The county is averaging 154 new cases a day in the past week, an all-time high. Large increases in new cases can sometimes be attributed to a data backlog, but Hamilton County Health Department Administrator Becky Barnes said in an email that was not the case with Tuesday's report.

The case increase cannot be attributed to an increase in testing, because the seven-day moving average of new tests is 1,229 per day — only slightly higher when compared to the past three weeks — with a positivity rate of 12.5% in the past seven days, according to health department data analyzed by the Times Free Press. Tuesday's record new cases caused the test positivity rate to jump 2 percentage points.

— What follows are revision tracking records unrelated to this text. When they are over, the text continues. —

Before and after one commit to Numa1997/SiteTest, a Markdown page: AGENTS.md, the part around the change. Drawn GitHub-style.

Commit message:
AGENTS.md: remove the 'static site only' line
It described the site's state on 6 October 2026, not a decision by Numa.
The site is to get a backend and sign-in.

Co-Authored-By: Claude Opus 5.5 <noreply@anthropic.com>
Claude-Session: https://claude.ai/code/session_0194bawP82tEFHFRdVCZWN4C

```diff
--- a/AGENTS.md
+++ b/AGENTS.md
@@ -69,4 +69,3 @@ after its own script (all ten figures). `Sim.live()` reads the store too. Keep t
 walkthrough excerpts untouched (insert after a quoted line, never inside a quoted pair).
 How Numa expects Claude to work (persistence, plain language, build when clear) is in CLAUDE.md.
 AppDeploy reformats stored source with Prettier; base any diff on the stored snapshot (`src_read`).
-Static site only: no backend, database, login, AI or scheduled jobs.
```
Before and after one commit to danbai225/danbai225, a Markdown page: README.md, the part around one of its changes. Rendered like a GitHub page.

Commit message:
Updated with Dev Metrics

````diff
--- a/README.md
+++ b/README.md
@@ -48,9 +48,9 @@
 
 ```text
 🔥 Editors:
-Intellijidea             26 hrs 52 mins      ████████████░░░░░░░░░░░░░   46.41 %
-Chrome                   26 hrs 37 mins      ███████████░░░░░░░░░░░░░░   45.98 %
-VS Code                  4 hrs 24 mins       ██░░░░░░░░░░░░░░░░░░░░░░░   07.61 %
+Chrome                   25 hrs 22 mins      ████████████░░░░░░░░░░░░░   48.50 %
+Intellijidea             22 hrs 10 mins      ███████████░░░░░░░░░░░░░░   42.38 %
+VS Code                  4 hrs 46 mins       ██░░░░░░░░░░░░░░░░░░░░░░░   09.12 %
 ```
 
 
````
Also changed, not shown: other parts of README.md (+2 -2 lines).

Rae Bond, chair of the local Joint COVID-19 Task Force, called the recent trends "sobering" during a news briefing on Tuesday, and said medical providers are weary as they continue to care for the growing number of patients.

"Many physicians, nurses and other providers are wearing masks and additional PPE 10 to 12 hours a day, and I think it's discouraging for them to be caring for those suffering from COVID and then to see so many people in our region ignoring the simple safety measures that can slow down transmission," Bond said, adding that not overwhelming the health care system is an important reason not to ease up on the safety practices that work to reduce the spread of disease.

The White House report said communities in Tennessee should take the following actions immediately: "Do not gather without a mask with individuals living outside of your household; always wear a mask in public places; stop gatherings beyond immediate household until cases and test positivity [decline]; get your flu shot."

The health department continues to report that a significant amount of transmission is occurring at small gatherings and among people ages 21 to 30, Bond said.

"Even if you're outdoors with others, you still need to wear a mask and maintain appropriate physical distancing," Bond said. " We can get through this pandemic, and we can do it in a way that best protects individuals, and it protects our ability to earn a living. But that requires that we all kind of get with the program."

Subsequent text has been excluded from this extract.